Obviously, ARNA is a high-risk trade. If you don’t want to stomach the volatility, stick with PPG.
The past few months have been less kind to owners of Schlumberger (SLB), the $87 billion oil service provider. Year-to-date, Schlumberger has slid around 5%, underperforming the S&P 500 by 11.6%. But that downward direction looks like it’s changing right now.
Schlumberger is forming an inverse head-and-shoulders pattern, a reversal setup that’s identified by three swing lows -- two at around the same level (the shoulders) that are separated by a deeper one (the head). The buy signal comes when the neckline, the resistance level connecting all three lows, gets broken. SLB’s neckline is currently at $68.
Lest you think that the head and shoulders is too well-known to be worth trading, the research suggests otherwise. A recent academic study conducted by the Federal Reserve Board of New York found that the results of 10,000 computer-simulated head-and-shoulders trades resulted in “profits [that] would have been both statistically and economically significant.”
Neutral RSI gives this stock plenty of room to run without getting overextended.

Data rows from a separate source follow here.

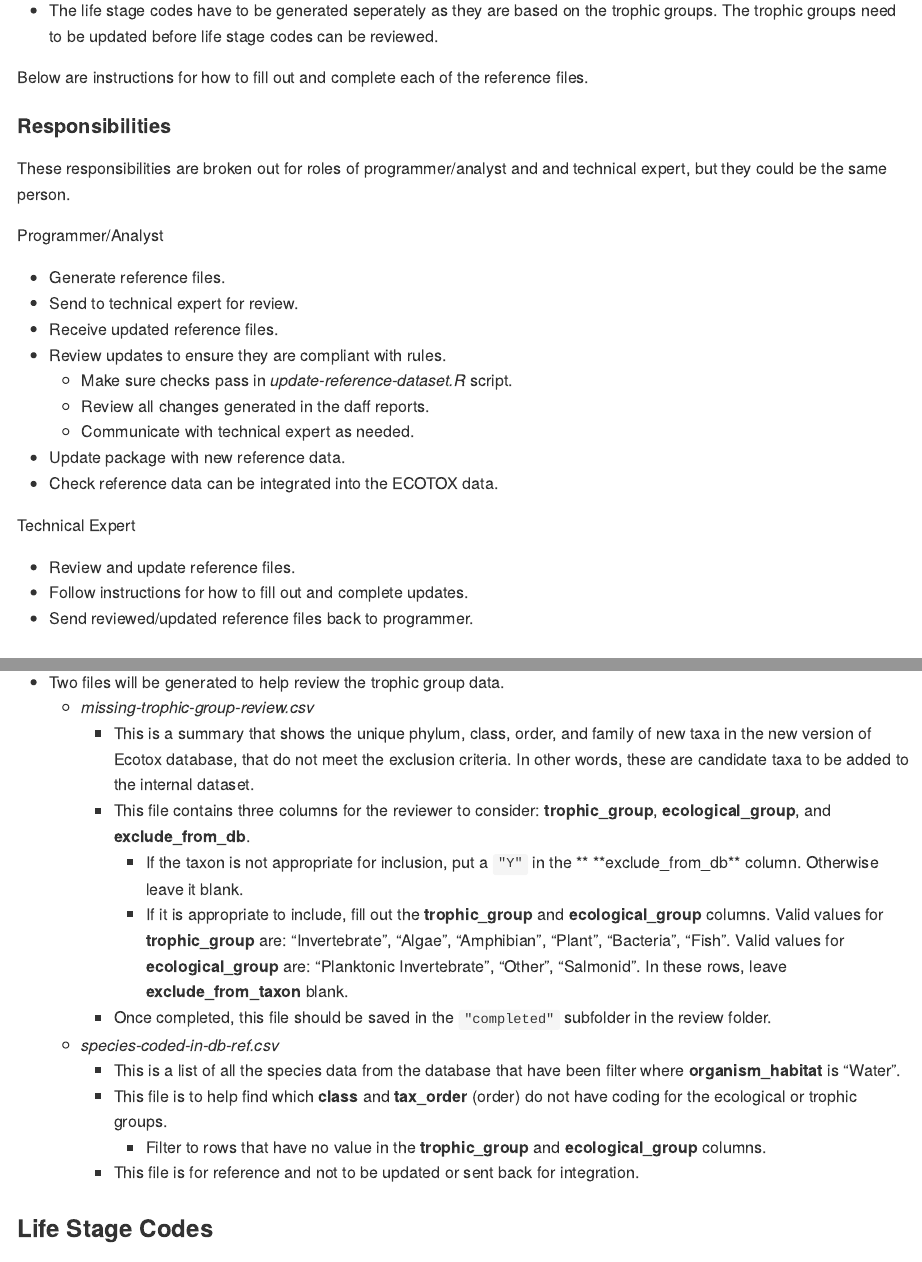
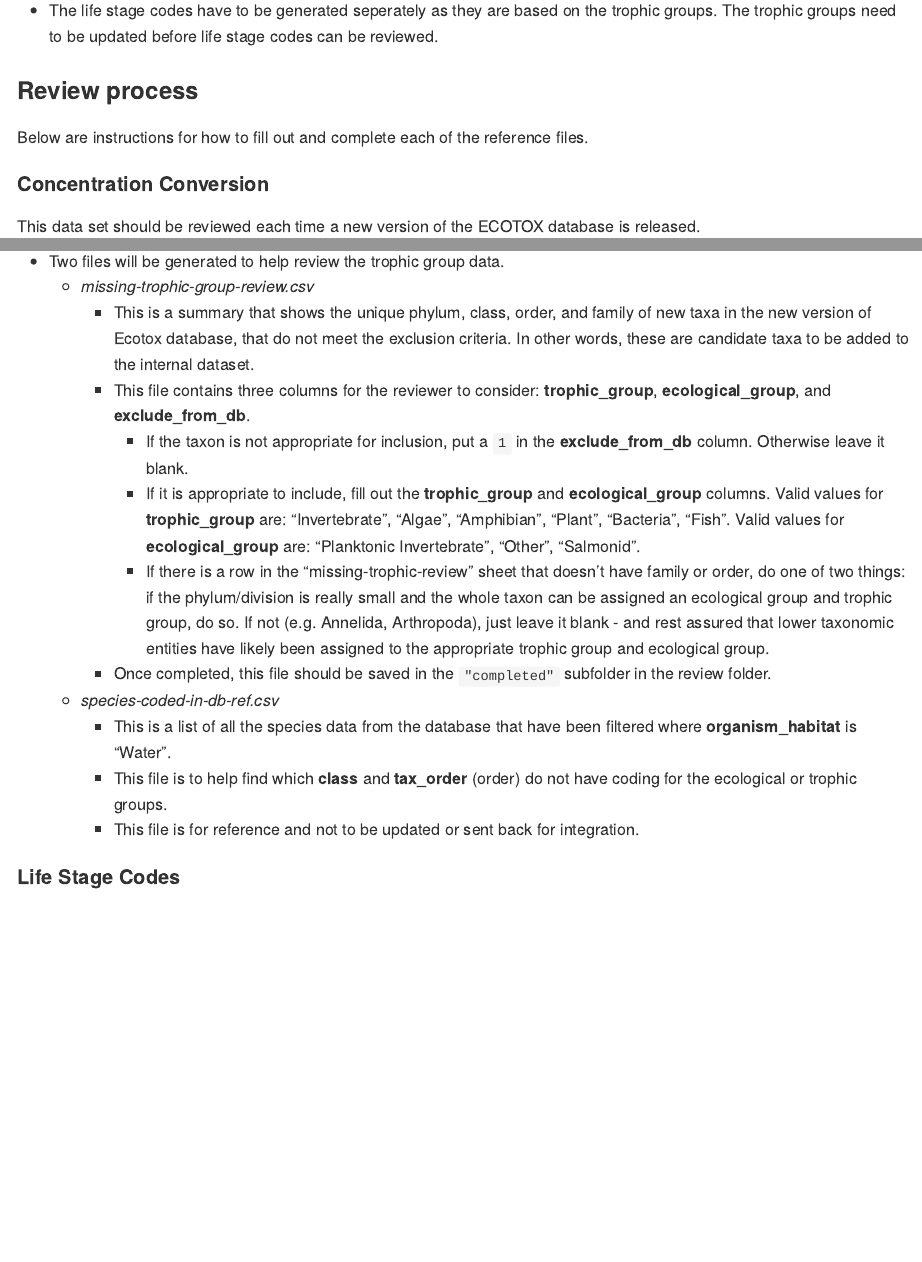
Before and after one commit to bcgov/wqbench, an R Markdown document (vignettes/Developer-instructions.Rmd): the page in a window 1100 px wide, from 1300 px down before the commit and from 1270 px down after it, so that both start at the same text, and a second part further down, joined at a grey line. Rendered offline with R 4.5, knitr and Pandoc, with nearby package versions.

Commit message:
Update instructions

```diff
--- a/vignettes/Developer-instructions.Rmd
+++ b/vignettes/Developer-instructions.Rmd
@@ -89,28 +87,9 @@ wqb_create_data_set(
     the trophic groups. The trophic groups need to be updated before life stage
     codes can be reviewed.
 
+### Review process
+
 Below are instructions for how to fill out and complete each of the reference
 files.
 
-#### Responsibilities
-
-These responsibilities are broken out for roles of programmer/analyst and
-and technical expert, but they could be the same person.
-
-Programmer/Analyst
-
-- Generate reference files.
-- Send to technical expert for review.
-- Receive updated reference files.
-- Review updates to ensure they are compliant with rules.
-  - Make sure checks pass in *update-reference-dataset.R* script.
-  - Review all changes generated in the daff reports.
-  - Communicate with technical expert as needed.
-- Update package with new reference data.
-- Check reference data can be integrated into the ECOTOX data.
-
-Technical Expert
-
-- Review and update reference files.
-- Follow instructions for how to fill out and complete updates.
-- Send reviewed/updated reference files back to programmer.
+#### Concentration Conversion
@@ -179,27 +156,31 @@ is released.
       added to the internal dataset.
     - This file contains three columns for the reviewer to consider:
       **trophic_group**, **ecological_group**, and **exclude_from_db**.
-        - If the taxon is not appropriate for inclusion, put a `"Y"` in the **
+        - If the taxon is not appropriate for inclusion, put a `1` in the
           **exclude_from_db** column. Otherwise leave it blank.
         - If it is appropriate to include, fill out the **trophic_group** and
           **ecological_group** columns. Valid values for **trophic_group** are:
           "Invertebrate", "Algae", "Amphibian", "Plant", "Bacteria", "Fish".
           Valid values for **ecological_group** are: "Planktonic Invertebrate",
-          "Other", "Salmonid". In these rows, leave **exclude_from_taxon**
-          blank.
+          "Other", "Salmonid".
+        - If there is a row in the "missing-trophic-review" sheet that doesn't
+          have family or order, do one of two things: if the phylum/division is
+          really small and the whole taxon can be assigned an ecological group
+          and trophic group, do so. If not (e.g. Annelida, Arthropoda), just
+          leave it blank - and rest assured that lower taxonomic entities have
+          likely been assigned to the appropriate trophic group and ecological
+          group.
     - Once completed, this file should be saved in the `"completed"` subfolder
       in the review folder.
   - *species-coded-in-db-ref.csv*
     - This is a list of all the species data from the database that have been
-      filter where **organism_habitat** is "Water".
+      filtered where **organism_habitat** is "Water".
     - This file is to help find which **class** and **tax_order** (order) do not
       have coding for the ecological or trophic groups.
-      - Filter to rows that have no value in the **trophic_group** and
-        **ecological_group** columns.
     - This file is for reference and not to be updated or sent back for
       integration.
 
-### Life Stage Codes
+#### Life Stage Codes
 
 This data set should be reviewed each time a new version of the ECOTOX database
 is released.
```
Also changed, not shown: vignettes/Developer-instructions.Rmd (23 more changed lines).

Micron Technology (MU) is another stock that’s bottoming right now, it’s just a bit further along than Schlumberger. Micron had been in a sustained downtrend since the middle of March, but shares showed signs of bottoming this summer, forming an ascending triangle with resistance just above $6. That triangle broke out at the start of this month, with shares hitting their head on weaker resistance at $7 before turning lower.
But, believe it or not, that about-face for Micron is actually a good thing for investors.

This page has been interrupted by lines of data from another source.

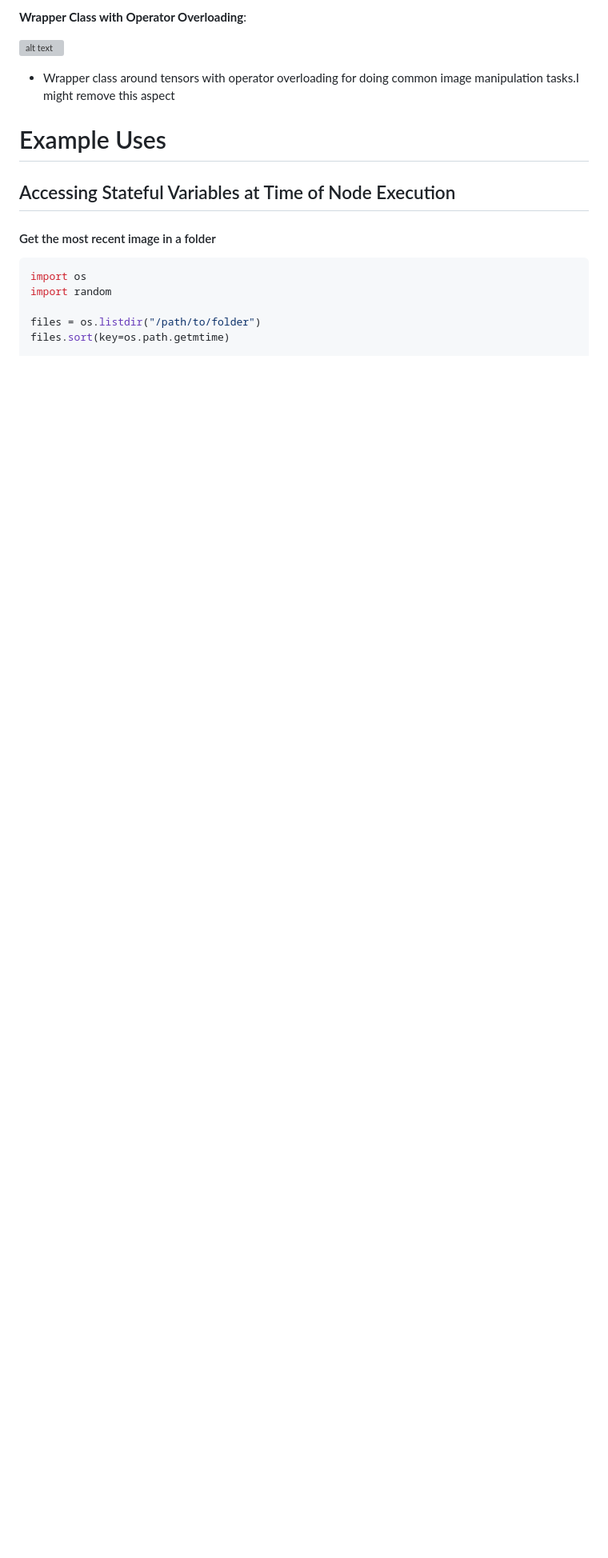
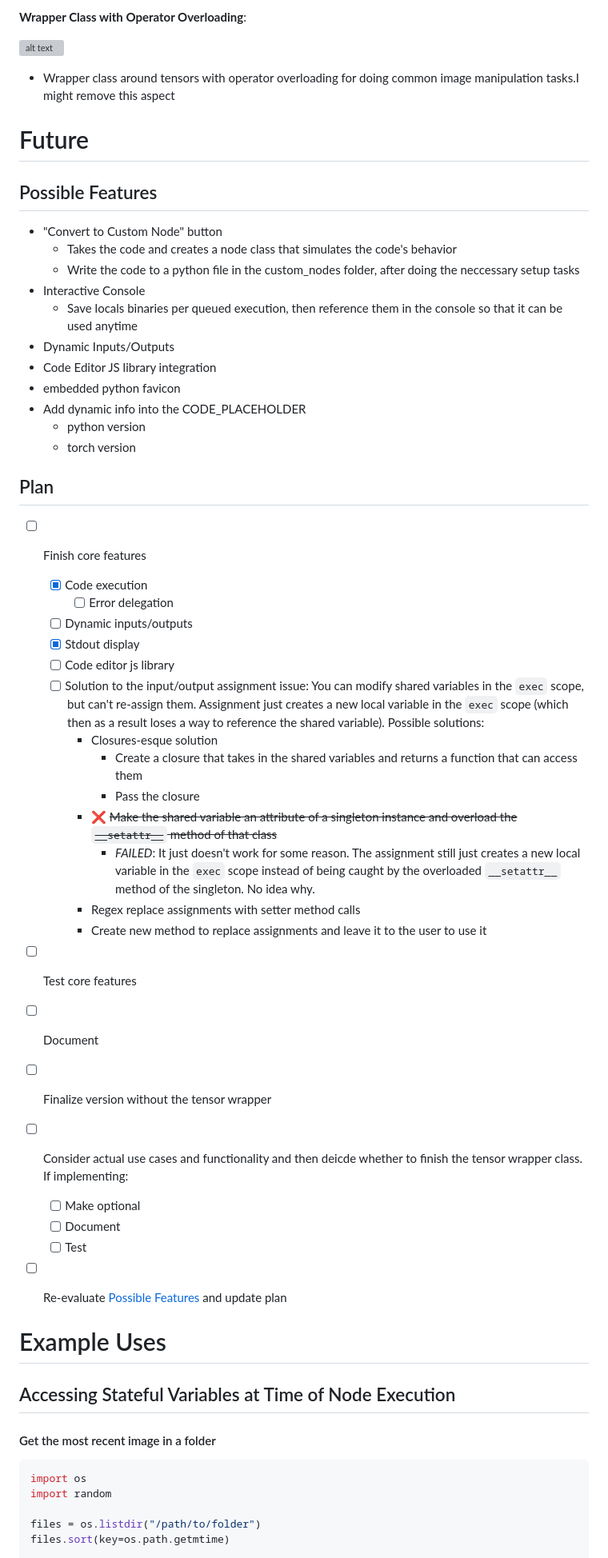
Before and after one commit to christian-byrne/python-interpreter-node, a Markdown page: README.md, the part around the change. Shown at 80% size. GitHub-like rendering; blank space fills up the shorter version; grey boxes are pictures that could not be loaded.

Commit message:
update path forward in docs

```diff
--- a/README.md
+++ b/README.md
@@ -30,6 +30,47 @@
 ![alt text](wiki/pictures/demos/p2.png)
 
 - Wrapper class around tensors with operator overloading for doing common image manipulation tasks.I might remove this aspect
+
+# Future
+
+## Possible Features
+
+- "Convert to Custom Node" button
+  - Takes the code and creates a node class that simulates the code's behavior
+  - Write the code to a python file in the custom_nodes folder, after doing the neccessary setup tasks
+- Interactive Console
+  - Save locals binaries per queued execution, then reference them in the console so that it can be used anytime
+- Dynamic Inputs/Outputs
+- Code Editor JS library integration
+- embedded python favicon
+- Add dynamic info into the CODE_PLACEHOLDER
+  - python version
+  - torch version
+
+## Plan
+
+- [ ] Finish core features
+  - [x] Code execution
+    - [ ] Error delegation
+  - [ ] Dynamic inputs/outputs
+  - [x] Stdout display
+  - [ ] Code editor js library
+  - [ ] Solution to the input/output assignment issue: You can modify shared variables in the `exec` scope, but can't re-assign them. Assignment just creates a new local variable in the `exec` scope (which then as a result loses a way to reference the shared variable). Possible solutions:
+    - Closures-esque solution
+      - Create a closure that takes in the shared variables and returns a function that can access them
+      - Pass the closure
+    - ❌ ~~Make the shared variable an attribute of a singleton instance and overload the `__setattr__` method of that class~~
+      - *FAILED*: It just doesn't work for some reason. The assignment still just creates a new local variable in the `exec` scope instead of being caught by the overloaded `__setattr__` method of the singleton. No idea why.
+    - Regex replace assignments with setter method calls
+    - Create new method to replace assignments and leave it to the user to use it
+- [ ] Test core features
+- [ ] Document
+- [ ] Finalize version without the tensor wrapper
+- [ ] Consider actual use cases and functionality and then deicde whether to finish the tensor wrapper class. If implementing:
+  - [ ] Make optional
+  - [ ] Document
+  - [ ] Test
+- [ ] Re-evaluate [Possible Features](#possible-features) and update plan
 
 
 # Example Uses
```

That’s because it could potentially give investors a second chance at a low-risk entry in this stock. When a stock breaks out only to reverse and re-test its breakout level, it’s called a “throwback.” Throwbacks may seem negative on their surface (shares are moving lower, after all), but they’re actually positive because they reaffirm the stock’s ability to hold newfound support at what was previously a resistance level. And, it gives traders the opportunity to buy right at support.
To buy Micron here, it’s critical to wait for shares to actually bounce off of this $6 level. Ultimately, support levels do fail, and when they do you don’t want to be left holding the bag. Waiting for a bounce may cost you a couple of points, but it’ll indicate that MU can still catch a bid at support. Today looks like it’ll be that bounce day.

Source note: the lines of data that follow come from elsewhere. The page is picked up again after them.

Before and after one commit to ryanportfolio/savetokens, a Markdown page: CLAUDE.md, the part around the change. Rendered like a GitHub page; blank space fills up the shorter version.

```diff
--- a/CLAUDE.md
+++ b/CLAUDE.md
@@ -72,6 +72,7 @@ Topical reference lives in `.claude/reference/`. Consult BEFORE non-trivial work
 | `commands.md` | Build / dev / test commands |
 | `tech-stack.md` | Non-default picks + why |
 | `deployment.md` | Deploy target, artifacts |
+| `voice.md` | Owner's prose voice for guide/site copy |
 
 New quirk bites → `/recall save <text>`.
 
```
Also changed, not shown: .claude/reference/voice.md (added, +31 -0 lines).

Last up today is Allergan (AGN), a stock that’s been locked in an uptrending channel since early October. Allergan is a bit unlike the other setups we’ve looked at today in that it’s not a breakout trade, it’s a range trade. But you basically want to trade this setup exactly like Micron this week.
That’s because, like Micron, Allergan is testing a support level right now. A trend channel is a big boon to traders because it gives us well defined risk/reward levels for any given entry – risk is the distance to support (where you’ll put your stop loss), and reward is the distance to resistance. Following that logic, the optimal entry point comes nearest to support, where risk is the smallest and reward is the biggest. That’s exactly where shares of Allergan are right now.
Just like with Micron, it’s crucial to wait for an actual bounce off of support before entering a Micron trade here – remember, the trend channel is no good if AGN plunges right through it. If you decide to be a buyer, I’d recommend a protective stop at the 200-day moving average.
I also featured Allergan recently in "5 Health Care Stocks Setting Up to Break Out."
To see this week’s trades in action, check out the Technical Setups for the Week portfolio on Stockpickr.
At the time of publication, author had no positions in stocks mentioned.
Jonas Elmerraji, based out of Baltimore, is the editor and portfolio manager of the Rhino Stock Report, a free investment advisory that returned 15% in 2008. He is a contributor to numerous financial outlets, including Forbes and Investopedia, and has been featured in Investor's Business Daily, in Consumer's Digest and on MSNBC.com.